> _PROBLEM TO SOLVE_: When you return the lines below, go from the first through the line with "- Student reports: individual", keep them exact, and leave out every picture.

[Opening DATASET RECORDS section]

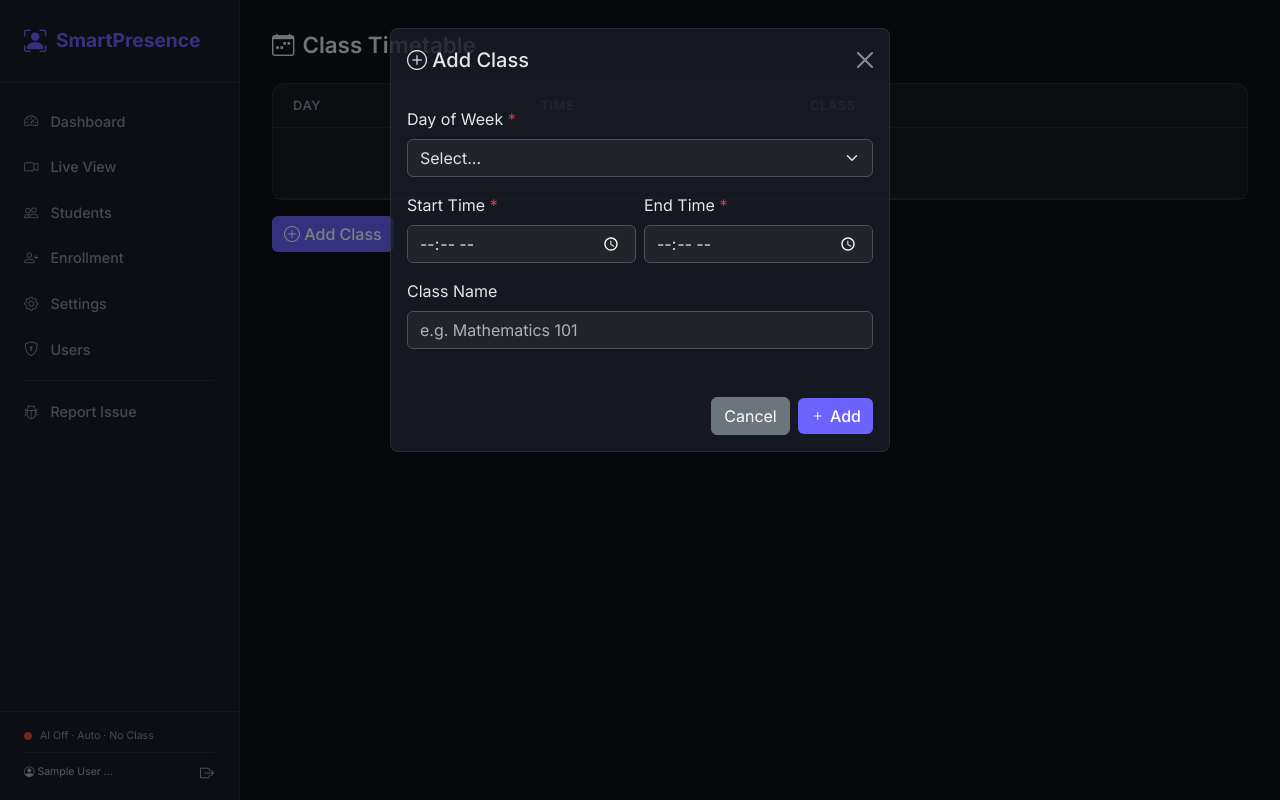
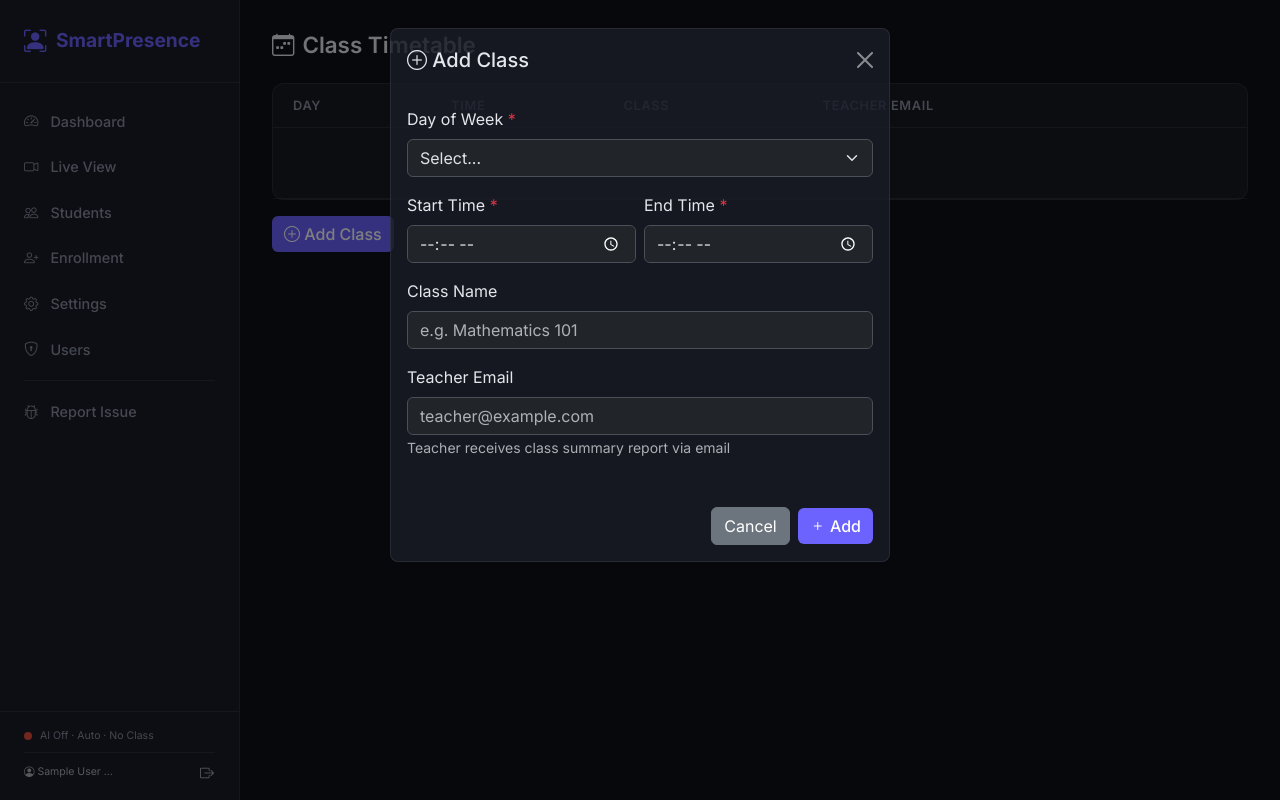
Before and after one commit to SAA2007/SmartPresence, a Flask app: page /timetable in a window 1280 px wide, after a click on "Add Class". Run offline with Flask 2, Linux system fonts and the light colour scheme; the visitor is signed in with stand-in values (Sample User, id 1); data that the repository does not hold is empty; some libraries are stand-ins or nearby versions.

Commit message:
feat: email integration + security hardening
Email Service:
- New email_service.py with Brevo SMTP support
- Student reports: individual attendance emails per class
- Teacher summaries: present/absent counts + student lists
- Error reports: bugs/crashes sent to admin email
- POST /api/email/test (admin-only SMTP verification)
- POST /api/email/class-report/<id> (per-class report trigger)

Schema:
- Added teacher_email column to class_schedules
- DB migration in init_db.py (safe for existing DBs)

UI:
- Timetable: teacher email column + Send Report button
- Settings: email test card with SMTP status

Security:
- key.txt added to .gitignore (SMTP key leak prevention)
- SMTP credentials moved to .env (gitignored)
- .env.example updated with safe placeholders
- Added *.key, *.pem, *.secret to .gitignore

```diff
--- a/web_app/database/schema.sql
+++ b/web_app/database/schema.sql
@@ -24,6 +24,7 @@ CREATE TABLE IF NOT EXISTS class_schedules (
     start_time TEXT NOT NULL,
     end_time TEXT NOT NULL,
     class_name TEXT NOT NULL DEFAULT 'Class',
+    teacher_email TEXT DEFAULT '',
     is_active INTEGER NOT NULL DEFAULT 1,
     created_at TIMESTAMP DEFAULT CURRENT_TIMESTAMP
 );
--- a/web_app/routes/api.py
+++ b/web_app/routes/api.py
@@ -697,6 +697,7 @@ def add_schedule():
     start = data.get('start_time', '').strip()
     end = data.get('end_time', '').strip()
     name = data.get('class_name', 'Class').strip()
+    teacher_email = data.get('teacher_email', '').strip()
 
     if not all([day, start, end]):
         return jsonify({"error": "day_of_week, start_time, end_time are required"}), 400
@@ -710,8 +711,8 @@ def add_schedule():
         return jsonify({"error": "End time must be after start time"}), 400
 
     conn = get_db()
-    conn.execute("INSERT INTO class_schedules (day_of_week, start_time, end_time, class_name) VALUES (?, ?, ?, ?)",
-                 (day, start, end, name))
+    conn.execute("INSERT INTO class_schedules (day_of_week, start_time, end_time, class_name, teacher_email) VALUES (?, ?, ?, ?, ?)",
+                 (day, start, end, name, teacher_email))
     conn.commit()
     conn.close()
     return jsonify({"success": True}), 201
@@ -728,11 +729,12 @@ def update_schedule(sid):
         conn.close()
         return jsonify({"error": "Schedule not found"}), 404
 
-    conn.execute("UPDATE class_schedules SET day_of_week=?, start_time=?, end_time=?, class_name=?, is_active=? WHERE id=?",
+    conn.execute("UPDATE class_schedules SET day_of_week=?, start_time=?, end_time=?, class_name=?, teacher_email=?, is_active=? WHERE id=?",
                  (data.get('day_of_week', sched['day_of_week']),
                   data.get('start_time', sched['start_time']),
                   data.get('end_time', sched['end_time']),
                   data.get('class_name', sched['class_name']),
+                  data.get('teacher_email', sched['teacher_email'] if 'teacher_email' in sched.keys() else ''),
                   data.get('is_active', sched['is_active']),
                   sid))
     conn.commit()
@@ -1470,3 +1472,112 @@ def debug_info():
         },
         "version": "1.6.0"
     })
+
+
+# ══════════════════════════════════════════════════════
+#  EMAIL — Test & Class Reports
+# ══════════════════════════════════════════════════════
+
+@api_bp.route('/email/test', methods=['POST'])
+@api_admin_required
+def email_test():
+    """Send a test email to verify SMTP configuration."""
+    from web_app.email_service import send_test_email
+    success, error = send_test_email()
+    if success:
+        return jsonify({"success": True, "message": "Test email sent successfully"})
+    return jsonify({"error": error}), 500
+
+
+@api_bp.route('/email/class-report/<int:schedule_id>', methods=['POST'])
+@api_login_required
+def email_class_report(schedule_id):
+    """Send per-class attendance report: individual emails to students, summary to teacher."""
+    from web_app.email_service import send_student_report, send_teacher_summary, send_error_report
+    from datetime import datetime, timedelta
+
+    conn = get_db()
+
+    # Get the schedule
+    sched = conn.execute("SELECT * FROM class_schedules WHERE id = ?", (schedule_id,)).fetchone()
+    if not sched:
+        conn.close()
+        return jsonify({"error": "Schedule not found"}), 404
+
+    class_name = sched['class_name']
+    teacher_email = sched['teacher_email'] if 'teacher_email' in sched.keys() else ''
+    today = datetime.now().strftime('%Y-%m-%d')
+
+    # Get all attendance logs for today linked to this schedule
+    logs = conn.execute("""
+        SELECT al.*, s.name, s.email as student_email, s.student_id as sid
+        FROM attendance_logs al
+        JOIN students s ON al.student_id = s.id
+        WHERE al.schedule_id = ? AND date(al.timestamp) = ?
+    """, (schedule_id, today)).fetchall()
+
+    # Get ALL enrolled students to determine who's absent
+    all_students = conn.execute("SELECT id, name, email FROM students").fetchall()
+    conn.close()
+
+    # Build present/absent lists
+    present_ids = set()
+    present_list = []
+    absent_list = []
+    student_statuses = {}  # id -> (name, email, status)
+
+    for log in logs:
+        sid = log['student_id']
+        present_ids.add(sid)
+        status = log['status']
+        student_statuses[sid] = (log['name'], log['student_email'], status)
+        if status in ('Present', 'On Time', 'Late'):
+            present_list.append(log['name'])
+        else:
+            absent_list.append(log['name'])
+
+    # Students with no log at all = Absent
+    for s in all_students:
+        if s['id'] not in present_ids:
+            absent_list.append(s['name'])
+            student_statuses[s['id']] = (s['name'], s['email'], 'Absent')
+
+    # Send individual student emails
+    sent_count = 0
+    fail_count = 0
+    errors = []
+
+    for sid, (name, email, status) in student_statuses.items():
+        if email:
+            ok, err = send_student_report(email, name, class_name, status, today)
+            if ok:
+                sent_count += 1
+            else:
+                fail_count += 1
+                errors.append(f"{name}: {err}")
+
+    # Send teacher summary
+    teacher_sent = False
+    if teacher_email:
+        ok, err = send_teacher_summary(teacher_email, class_name, today, present_list, absent_list)
+        teacher_sent = ok
+        if not ok:
+            errors.append(f"Teacher: {err}")
+
+    # If any errors, send error report to admin
+    if errors:
+        send_error_report(
+            f"Email Report Errors — {class_name}",
+            '\n'.join(errors)
+        )
+
+    return jsonify({
+        "success": True,
+        "class_name": class_name,
+        "date": today,
+        "students_emailed": sent_count,
+        "students_failed": fail_count,
+        "teacher_emailed": teacher_sent,
+        "present": len(present_list),
+        "absent": len(absent_list)
+    })
--- a/web_app/templates/timetable.html
+++ b/web_app/templates/timetable.html
@@ -14,12 +14,13 @@
                         <th>Day</th>
                         <th>Time</th>
                         <th>Class</th>
+                        <th>Teacher Email</th>
                         <th></th>
                     </tr>
                 </thead>
                 <tbody id="timetableBody">
                     <tr>
-                        <td colspan="4" class="text-center text-muted py-4">Loading...</td>
+                        <td colspan="5" class="text-center text-muted py-4">Loading...</td>
                     </tr>
                 </tbody>
             </table>
@@ -63,6 +64,11 @@
                     <label class="form-label">Class Name</label>
                     <input type="text" id="schedName" class="form-control" placeholder="e.g. Mathematics 101">
                 </div>
+                <div class="mb-3">
+                    <label class="form-label">Teacher Email</label>
+                    <input type="email" id="schedTeacherEmail" class="form-control" placeholder="teacher@example.com">
+                    <small class="text-muted">Teacher receives class summary report via email</small>
+                </div>
             </div>
             <div class="modal-footer border-0">
                 <button type="button" class="btn btn-secondary" data-bs-dismiss="modal">Cancel</button>
@@ -74,7 +80,7 @@
     </div>
 </div>
 
-<div class="mt-3">
+<div class="mt-3 d-flex gap-2">
     <button class="btn btn-accent" data-bs-toggle="modal" data-bs-target="#addScheduleModal">
         <i class="bi bi-plus-circle"></i> Add Class
     </button>
@@ -93,14 +99,18 @@
             if (!data) return;
             const tbody = document.getElementById('timetableBody');
             if (!data.length) {
-                tbody.innerHTML = '<tr><td colspan="4" class="text-center text-muted py-4">No classes scheduled</td></tr>';
+                tbody.innerHTML = '<tr><td colspan="5" class="text-center text-muted py-4">No classes scheduled</td></tr>';
                 return;
             }
             tbody.innerHTML = data.map(s => `<tr>
                 <td><span class="badge bg-secondary">${escapeHtml(s.day_of_week)}</span></td>
                 <td>${escapeHtml(s.start_time)} — ${escapeHtml(s.end_time)}</td>
                 <td>${escapeHtml(s.class_name || 'Class')}</td>
-                <td>
+                <td>${s.teacher_email ? escapeHtml(s.teacher_email) : '<span class="text-muted">—</span>'}</td>
+                <td class="text-end">
+                    <button class="btn btn-sm btn-outline-info me-1" onclick="sendClassReport(${s.id}, '${escapeHtml(s.class_name)}')" title="Send class report emails">
+                        <i class="bi bi-envelope"></i> Report
+                    </button>
                     <button class="btn btn-sm btn-outline-danger" onclick="deleteSchedule(${s.id})">
                         <i class="bi bi-trash"></i>
                     </button>
@@ -116,6 +126,7 @@
         const start = document.getElementById('schedStart').value;
         const end = document.getElementById('schedEnd').value;
         const name = document.getElementById('schedName').value.trim() || 'Class';
+        const teacherEmail = document.getElementById('schedTeacherEmail').value.trim();
 
         if (!day || !start || !end) {
             showToast('Day, start time, and end time are required');
@@ -125,7 +136,10 @@
         safeFetch('/api/schedule', {
             method: 'POST',
             headers: { 'Content-Type': 'application/json' },
-            body: JSON.stringify({ day_of_week: day, start_time: start, end_time: end, class_name: name })
+            body: JSON.stringify({
+                day_of_week: day, start_time: start, end_time: end,
+                class_name: name, teacher_email: teacherEmail
+            })
         }).then(r => {
             if (!r) return;
             return r.json();
@@ -138,6 +152,7 @@
                 document.getElementById('schedStart').value = '';
                 document.getElementById('schedEnd').value = '';
                 document.getElementById('schedName').value = '';
+                document.getElementById('schedTeacherEmail').value = '';
                 loadTimetable();
             }
         }).catch(() => {
@@ -160,6 +175,37 @@
         });
     }
 
+    function sendClassReport(scheduleId, className) {
+        if (!confirm(`Send attendance report for "${className}"?\n\n• Each student will be emailed their status\n• Teacher will receive a class summary`)) return;
+
+        const btn = event.target.closest('button');
+        const origHtml = btn.innerHTML;
+        btn.innerHTML = '<span class="spinner-border spinner-border-sm"></span> Sending...';
+        btn.disabled = true;
+
+        safeFetch('/api/email/class-report/' + scheduleId, { method: 'POST' }).then(r => {
+            if (!r) return;
+            return r.json();
+        }).then(data => {
+            if (!data) return;
+            if (data.success) {
+                showToast(
+                    `Report sent! ${data.students_emailed} students emailed, ` +
+                    `${data.present} present / ${data.absent} absent` +
+                    (data.teacher_emailed ? ', teacher notified' : ''),
+                    'success'
+                );
+            } else {
+                showToast(data.error || 'Failed to send report', 'error');
+            }
+        }).catch(() => {
+            showToast('Failed to send report', 'error');
+        }).finally(() => {
+            btn.innerHTML = origHtml;
+            btn.disabled = false;
+        });
+    }
+
     loadTimetable();
 </script>
 {% endblock %}
```
Also changed, not shown: web_app/database/init_db.py (+8 -0 lines), web_app/email_service.py (added, +154 -0 lines), web_app/templates/settings.html (+42 -0 lines), 2 other files.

[Closing DATASET RECORDS section]

> _SOLUTION BELOW_:
Before and after one commit to SAA2007/SmartPresence, a Flask app: page /timetable in a window 1280 px wide, after a click on "Add Class". Run offline with Flask 2, Linux system fonts and the light colour scheme; the visitor is signed in with stand-in values (Sample User, id 1); data that the repository does not hold is empty; some libraries are stand-ins or nearby versions.

Commit message:
feat: email integration + security hardening
Email Service:
- New email_service.py with Brevo SMTP support
- Student reports: individual attendance emails per class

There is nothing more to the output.